How dangerous is it to run
Polyester.@batch inside of a
An example where I might need this: a library implements a low level function that uses Polyester for multithreading, and I want to run multiple such functions in parallel.
Furthermore, to make this actually useful (i.e., not letting a single
Polyester.@batch hogging all the threads), is it possible to control the number of Polyester threads with a context manager of some kind. E.g., how do I implement this pseudocode:
function f(arg) println(arg) Polyester.@batch for i in 1:10000 do_something() end end @thread for j in 1:2 set_max_polyester_threads(2) f(j) end
I want this code to cause 4 threads to be running in parallel. Two threads dedicated to
f(1) and two threads dedicated to
f(2). I want this to work in a situation in which I can not modify
f itself. Is this possible?
Background: I am using Polyester because benchmarking has shown that cheap threads for the “inner” problem do provide a big performance gain. On the other hand, the “inner” problem can not effective use more than a handful of threads.
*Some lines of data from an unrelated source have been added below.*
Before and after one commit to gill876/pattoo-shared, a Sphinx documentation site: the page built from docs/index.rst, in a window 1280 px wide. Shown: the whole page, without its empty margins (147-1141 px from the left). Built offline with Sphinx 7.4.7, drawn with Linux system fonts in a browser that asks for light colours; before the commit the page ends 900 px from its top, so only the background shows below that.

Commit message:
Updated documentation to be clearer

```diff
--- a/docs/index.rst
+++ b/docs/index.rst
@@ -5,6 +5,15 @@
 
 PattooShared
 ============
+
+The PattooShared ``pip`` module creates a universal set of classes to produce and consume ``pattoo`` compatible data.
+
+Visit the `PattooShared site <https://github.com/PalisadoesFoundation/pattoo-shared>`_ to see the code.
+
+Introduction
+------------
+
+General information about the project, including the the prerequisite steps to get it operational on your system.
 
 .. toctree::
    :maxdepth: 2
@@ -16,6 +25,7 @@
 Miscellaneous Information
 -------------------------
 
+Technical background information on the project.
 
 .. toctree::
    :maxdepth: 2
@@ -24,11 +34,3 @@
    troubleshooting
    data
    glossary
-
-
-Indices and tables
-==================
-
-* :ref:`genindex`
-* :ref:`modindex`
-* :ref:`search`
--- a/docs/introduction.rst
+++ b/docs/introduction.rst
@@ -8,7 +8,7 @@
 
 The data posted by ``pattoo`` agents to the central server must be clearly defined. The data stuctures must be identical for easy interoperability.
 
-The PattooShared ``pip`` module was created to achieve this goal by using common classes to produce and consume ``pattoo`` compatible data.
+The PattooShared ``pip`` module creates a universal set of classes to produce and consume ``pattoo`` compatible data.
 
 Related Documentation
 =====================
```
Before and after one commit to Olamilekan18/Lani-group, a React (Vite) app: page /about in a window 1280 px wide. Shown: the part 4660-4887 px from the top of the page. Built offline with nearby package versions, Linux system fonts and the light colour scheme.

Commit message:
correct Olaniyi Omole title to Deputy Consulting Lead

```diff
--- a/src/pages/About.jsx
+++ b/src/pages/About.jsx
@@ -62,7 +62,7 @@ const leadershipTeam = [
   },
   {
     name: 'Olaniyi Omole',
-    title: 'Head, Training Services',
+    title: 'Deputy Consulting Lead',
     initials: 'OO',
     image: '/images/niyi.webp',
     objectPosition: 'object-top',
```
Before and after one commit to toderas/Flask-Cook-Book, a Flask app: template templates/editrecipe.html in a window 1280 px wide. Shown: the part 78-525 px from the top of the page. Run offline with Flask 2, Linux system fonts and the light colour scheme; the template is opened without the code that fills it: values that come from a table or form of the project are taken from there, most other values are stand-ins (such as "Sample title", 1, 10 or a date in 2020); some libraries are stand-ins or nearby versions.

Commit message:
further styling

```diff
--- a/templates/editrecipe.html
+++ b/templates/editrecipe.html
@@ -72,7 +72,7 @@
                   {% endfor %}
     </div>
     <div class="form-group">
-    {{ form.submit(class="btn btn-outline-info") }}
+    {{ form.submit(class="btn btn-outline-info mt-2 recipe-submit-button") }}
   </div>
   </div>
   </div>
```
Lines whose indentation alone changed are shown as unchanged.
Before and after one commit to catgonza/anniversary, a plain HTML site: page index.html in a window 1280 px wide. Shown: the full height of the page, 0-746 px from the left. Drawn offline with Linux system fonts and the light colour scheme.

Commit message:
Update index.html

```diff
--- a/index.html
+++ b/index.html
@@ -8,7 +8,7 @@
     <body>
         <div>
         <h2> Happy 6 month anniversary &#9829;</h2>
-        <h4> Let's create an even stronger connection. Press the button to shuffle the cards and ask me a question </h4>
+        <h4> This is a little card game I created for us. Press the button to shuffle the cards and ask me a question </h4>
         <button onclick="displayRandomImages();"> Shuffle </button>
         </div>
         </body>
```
The outer problem (running the inner problem multiple times) is embarrassingly parallel.